David Stockton’s job doesn’t come with set working hours.
He might be summoned from Gonzaga’s bench 4 minutes into the first half, like he was against Portland. He might not enter until 4 minutes into the second half, as was the case against Loyola Marymount. He played 11 seconds against Notre Dame, then a season-high 24 minutes against Lewis-Clark State in the next game.
“It’s something you learn from playing in this program,” said Stockton, a redshirt freshman point guard. “You have to be ready at all times, especially with this team. We have so many guys that can help us. You never know whose day it’s going to be. It could be yours.”
Gonzaga has received contributions from a variety of bench players, a key reason for its nine-game winning streak entering tonight’s contest against Santa Clara.
“Some of it is based on defensive situations or what type of player we’re looking for on offense to mesh with the guys,” head coach Mark Few said. “I know it’s not easy for any of those guys. They all kind of bring specific roles they can do really well and a couple of other aspects they don’t do well at all. We’re trying to substitute situationally in those games and see how they function.”
Stockton’s last five games reflect his fluctuating minutes. He had a nice 8-minute stretch against Loyola Marymount, contributing three free throws and an assist as Gonzaga expanded a 39-37 lead to 61-50. He played 5 minutes versus Pepperdine. Against Portland, he had stints in each half, one in which GU widened its lead from two to nine, and another where the Pilots trimmed an eight-point deficit to five.
He played 14 minutes against Wake Forest and 11 against Oklahoma State. In the latter, he was on the floor 10 straight minutes as Gonzaga turned a 17-13 deficit into a 40-26 halftime lead, a spurt capped by Stockton’s 40-footer just before the buzzer. Few stayed with the same five, Stockton, Elias Harris, Manny Arop, Rob Sacre and Steven Gray, for that entire stretch. Oklahoma State made 11 substitutions trying to slow GU’s run.

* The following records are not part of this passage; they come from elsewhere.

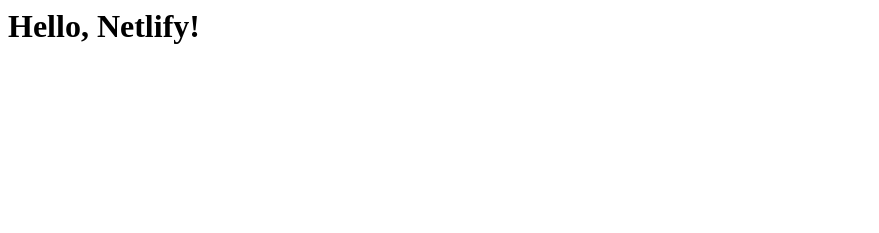
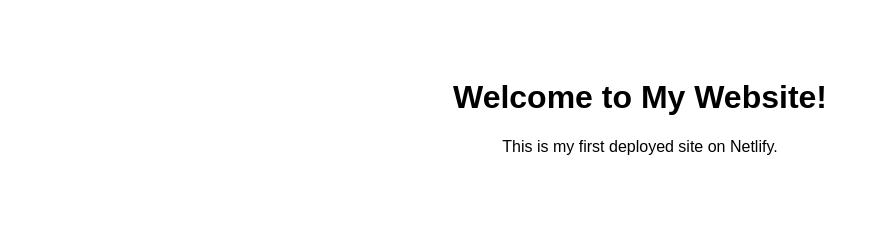
Before and after one commit to bgravley/CallTime-Pro, a plain HTML site: page index.html in a window 1280 px wide. Shown: the whole page, without its empty margins (0-879 px from the left). Drawn offline with Linux system fonts and the light colour scheme.

Commit message:
Update index.html

```diff
--- a/index.html
+++ b/index.html
@@ -1 +1,15 @@
-<h1>Hello, Netlify!</h1>
+<!DOCTYPE html>
+<html lang="en">
+<head>
+    <meta charset="UTF-8">
+    <meta name="viewport" content="width=device-width, initial-scale=1.0">
+    <title>My Netlify Site</title>
+    <style>
+        body { font-family: Arial, sans-serif; text-align: center; padding: 50px; }
+    </style>
+</head>
+<body>
+    <h1>Welcome to My Website!</h1>
+    <p>This is my first deployed site on Netlify.</p>
+</body>
+</html>
```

“Every game you have to come expecting to go in,” said Arop, who has started seven games, but saw his season-high 34 minutes off the bench against Oklahoma State. “We play for one another. If you don’t come to play, you’re just letting the rest of the guys down.”
Stockton averages 10.4 minutes per game, and he’s willing to do just about anything to earn more.
“Taking charges and other stuff that a lot of other people don’t do is the only way I can get on the court,” he said.